Your assignment - Retrieve every line from the records in which the word "Patch" occurs.

_ _ _ _ _ _ _

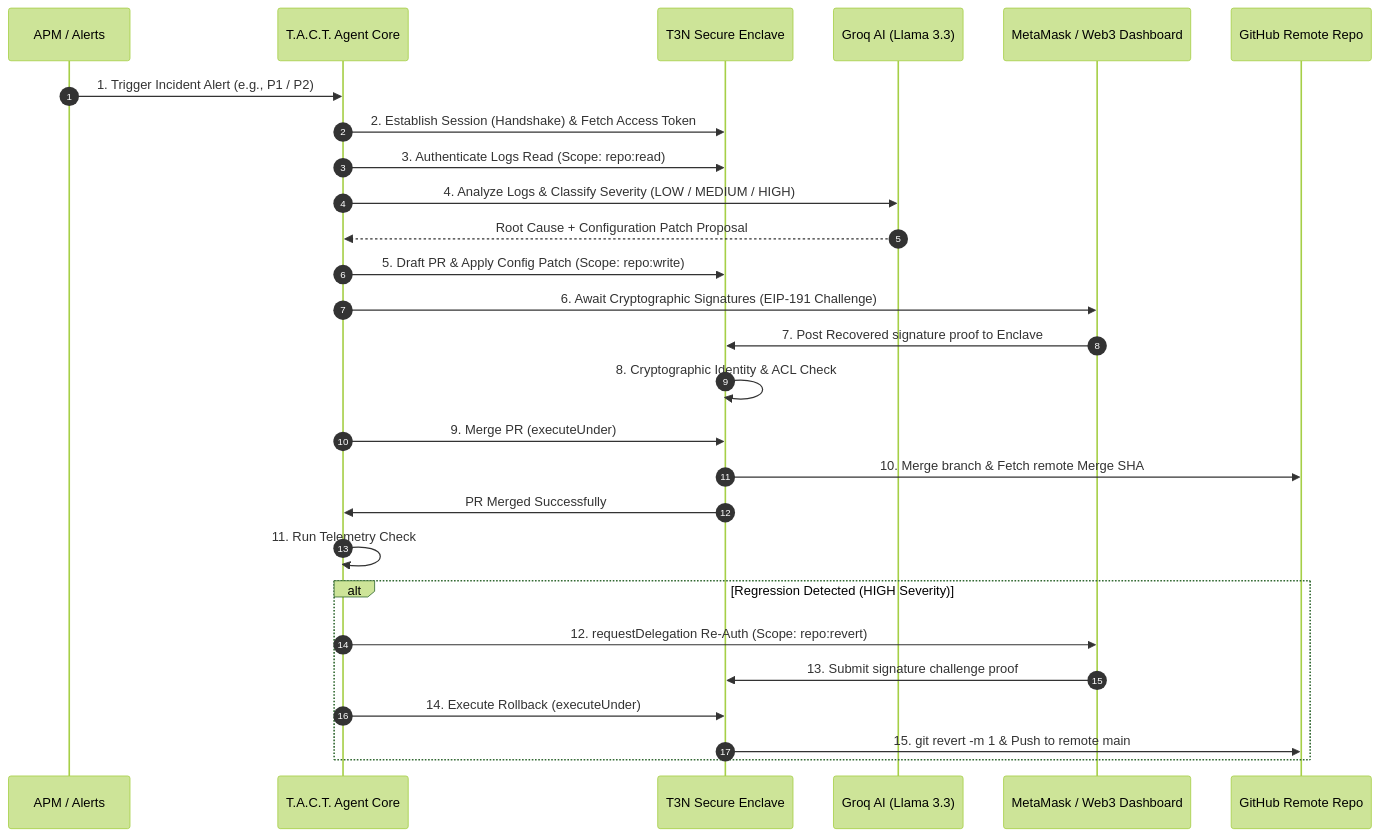
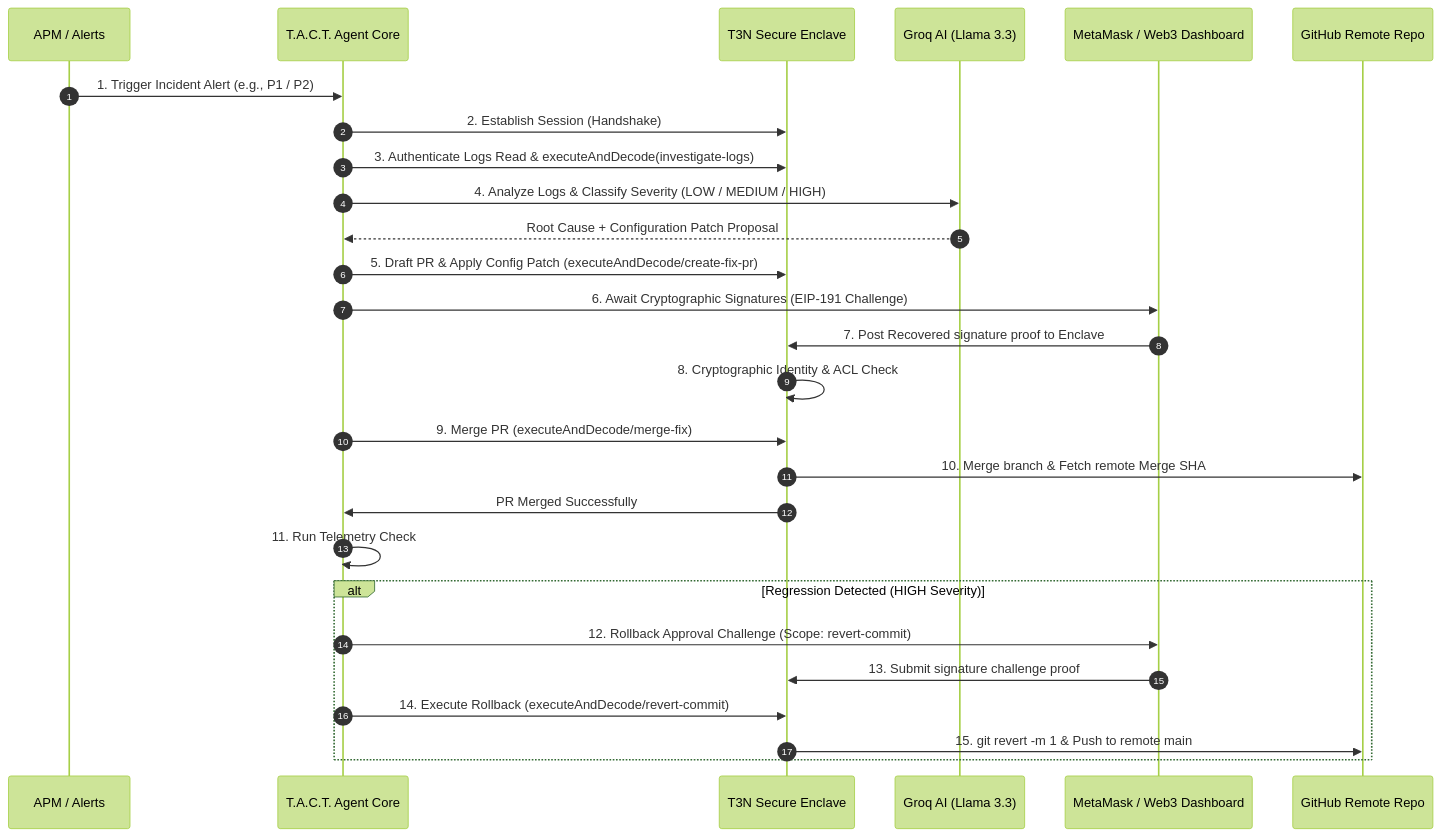
The diagram in README.md (nevan-sonic/T-A-C-T---TEE-Secured-Agentic-Commander-for-Triage), drawn with Mermaid (forest theme) before and after one commit. The commit also changed other lines of this file, not shown here.

````diff
--- a/README.md
+++ b/README.md
@@ -27,30 +27,30 @@
 ```mermaid
 sequenceDiagram
     autonumber
     participant APM as APM / Alerts
     participant Orchestrator as T.A.C.T. Agent Core
     participant TEE as T3N Secure Enclave
     participant LLM as Groq AI (Llama 3.3)
     participant UI as MetaMask / Web3 Dashboard
     participant Git as GitHub Remote Repo
 
     APM->>Orchestrator: 1. Trigger Incident Alert (e.g., P1 / P2)
-    Orchestrator->>TEE: 2. Establish Session (Handshake) & Fetch Access Token
-    Orchestrator->>TEE: 3. Authenticate Logs Read (Scope: repo:read)
+    Orchestrator->>TEE: 2. Establish Session (Handshake)
+    Orchestrator->>TEE: 3. Authenticate Logs Read & executeAndDecode(investigate-logs)
     Orchestrator->>LLM: 4. Analyze Logs & Classify Severity (LOW / MEDIUM / HIGH)
     LLM-->>Orchestrator: Root Cause + Configuration Patch Proposal
-    Orchestrator->>TEE: 5. Draft PR & Apply Config Patch (Scope: repo:write)
+    Orchestrator->>TEE: 5. Draft PR & Apply Config Patch (executeAndDecode/create-fix-pr)
     Orchestrator->>UI: 6. Await Cryptographic Signatures (EIP-191 Challenge)
     UI->>TEE: 7. Post Recovered signature proof to Enclave
     TEE->>TEE: 8. Cryptographic Identity & ACL Check
-    Orchestrator->>TEE: 9. Merge PR (executeUnder)
+    Orchestrator->>TEE: 9. Merge PR (executeAndDecode/merge-fix)
     TEE->>Git: 10. Merge branch & Fetch remote Merge SHA
     TEE->>Orchestrator: PR Merged Successfully
     Orchestrator->>Orchestrator: 11. Run Telemetry Check
     alt Regression Detected (HIGH Severity)
-        Orchestrator->>UI: 12. requestDelegation Re-Auth (Scope: repo:revert)
+        Orchestrator->>UI: 12. Rollback Approval Challenge (Scope: revert-commit)
         UI->>TEE: 13. Submit signature challenge proof
-        Orchestrator->>TEE: 14. Execute Rollback (executeUnder)
+        Orchestrator->>TEE: 14. Execute Rollback (executeAndDecode/revert-commit)
         TEE->>Git: 15. git revert -m 1 & Push to remote main
     end
 ```
````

_ _ _ _ _ _ _

Answer -
     LLM-->>Orchestrator: Root Cause + Configuration Patch Proposal
-    Orchestrator->>TEE: 5. Draft PR & Apply Config Patch (Scope: repo:write)
+    Orchestrator->>TEE: 5. Draft PR & Apply Config Patch (executeAndDecode/create-fix-pr)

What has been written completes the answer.